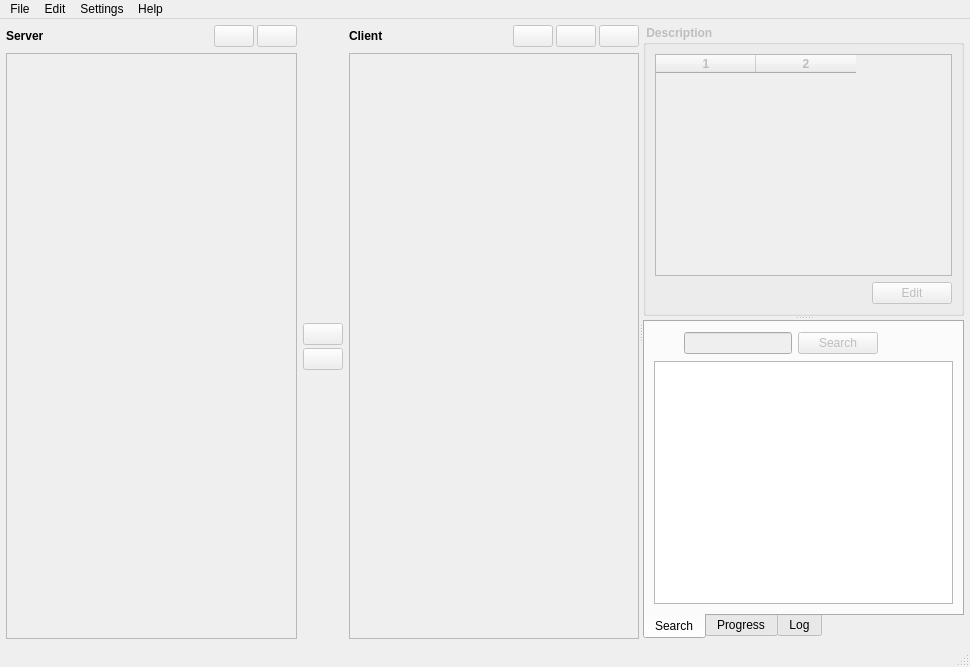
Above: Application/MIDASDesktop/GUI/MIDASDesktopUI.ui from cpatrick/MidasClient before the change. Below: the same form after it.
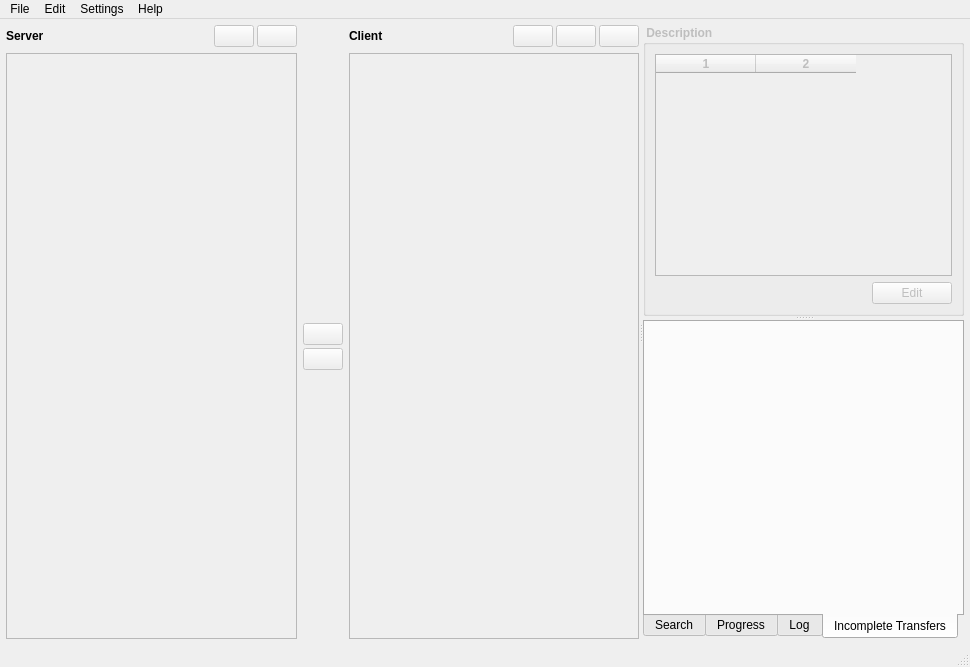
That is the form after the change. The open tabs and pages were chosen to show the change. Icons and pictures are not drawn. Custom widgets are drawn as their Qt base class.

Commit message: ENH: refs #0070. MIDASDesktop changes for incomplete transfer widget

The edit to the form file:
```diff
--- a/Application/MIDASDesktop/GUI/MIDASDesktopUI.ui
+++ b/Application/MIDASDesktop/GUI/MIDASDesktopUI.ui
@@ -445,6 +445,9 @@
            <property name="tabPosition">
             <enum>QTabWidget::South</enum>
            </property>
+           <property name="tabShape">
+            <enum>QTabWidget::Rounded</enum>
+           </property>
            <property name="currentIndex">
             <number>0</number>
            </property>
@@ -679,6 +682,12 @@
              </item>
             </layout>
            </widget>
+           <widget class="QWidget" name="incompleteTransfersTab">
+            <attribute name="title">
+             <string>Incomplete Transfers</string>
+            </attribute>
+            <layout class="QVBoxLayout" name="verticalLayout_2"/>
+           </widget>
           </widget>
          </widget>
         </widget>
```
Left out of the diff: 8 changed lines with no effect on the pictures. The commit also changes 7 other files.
_ _ _ _ _ _ _
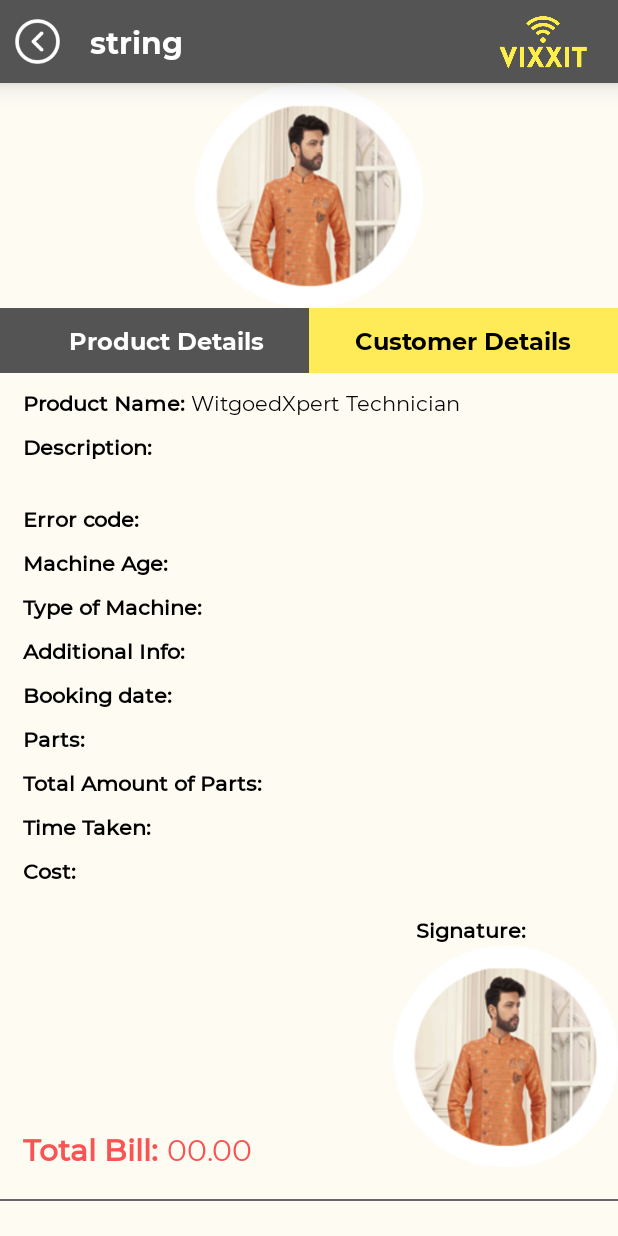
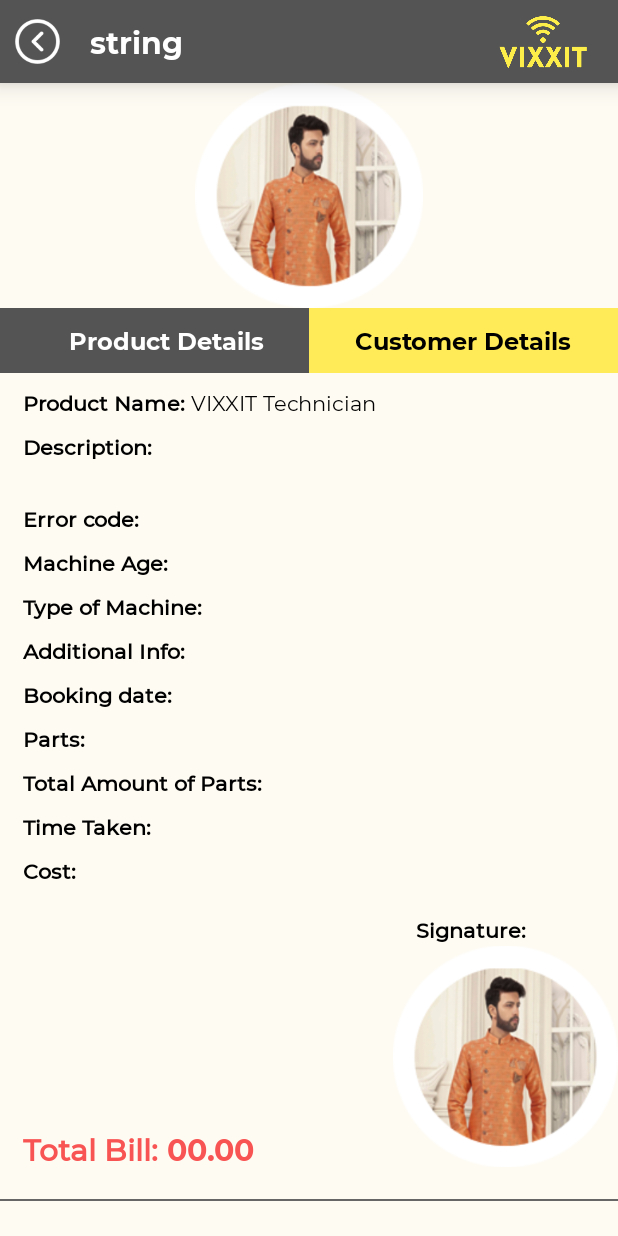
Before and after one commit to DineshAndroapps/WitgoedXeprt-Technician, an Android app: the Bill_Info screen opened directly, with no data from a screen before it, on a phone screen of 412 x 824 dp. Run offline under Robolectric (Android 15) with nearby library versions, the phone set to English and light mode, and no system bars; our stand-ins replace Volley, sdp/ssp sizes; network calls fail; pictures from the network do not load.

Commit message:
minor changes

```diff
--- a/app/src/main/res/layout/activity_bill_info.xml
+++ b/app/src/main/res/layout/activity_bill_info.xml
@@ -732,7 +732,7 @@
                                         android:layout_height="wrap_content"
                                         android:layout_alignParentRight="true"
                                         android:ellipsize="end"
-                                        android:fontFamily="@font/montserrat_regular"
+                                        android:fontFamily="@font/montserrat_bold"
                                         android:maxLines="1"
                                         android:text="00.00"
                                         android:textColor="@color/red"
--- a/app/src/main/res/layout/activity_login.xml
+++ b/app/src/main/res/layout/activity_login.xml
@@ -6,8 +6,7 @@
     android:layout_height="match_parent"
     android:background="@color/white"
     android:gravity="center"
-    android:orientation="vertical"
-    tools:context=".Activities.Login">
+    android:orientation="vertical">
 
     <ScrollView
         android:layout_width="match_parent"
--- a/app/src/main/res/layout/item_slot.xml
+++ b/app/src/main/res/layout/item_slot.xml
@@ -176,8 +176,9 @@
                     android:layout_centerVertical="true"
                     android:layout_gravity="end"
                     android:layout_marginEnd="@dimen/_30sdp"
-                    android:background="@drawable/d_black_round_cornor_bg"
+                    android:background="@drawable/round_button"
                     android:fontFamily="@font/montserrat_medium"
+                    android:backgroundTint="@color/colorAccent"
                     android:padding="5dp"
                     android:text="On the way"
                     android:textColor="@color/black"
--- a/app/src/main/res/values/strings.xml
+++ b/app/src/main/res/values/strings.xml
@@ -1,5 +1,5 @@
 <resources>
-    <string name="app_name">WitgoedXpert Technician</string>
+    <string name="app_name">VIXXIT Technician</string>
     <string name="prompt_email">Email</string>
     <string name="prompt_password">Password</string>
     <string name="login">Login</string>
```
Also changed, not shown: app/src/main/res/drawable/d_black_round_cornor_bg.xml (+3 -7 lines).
_ _ _ _ _ _ _
Write out the lines above from the one with "Above: Application/MIDASDesktop/GUI/MIDASDesktopUI.ui from" through the one with "The edit to", ends included, exactly; no picture goes in.

Above: Application/MIDASDesktop/GUI/MIDASDesktopUI.ui from cpatrick/MidasClient before the change. Below: the same form after it.
That is the form after the change. The open tabs and pages were chosen to show the change. Icons and pictures are not drawn. Custom widgets are drawn as their Qt base class.

Commit message: ENH: refs #0070. MIDASDesktop changes for incomplete transfer widget

The edit to the form file:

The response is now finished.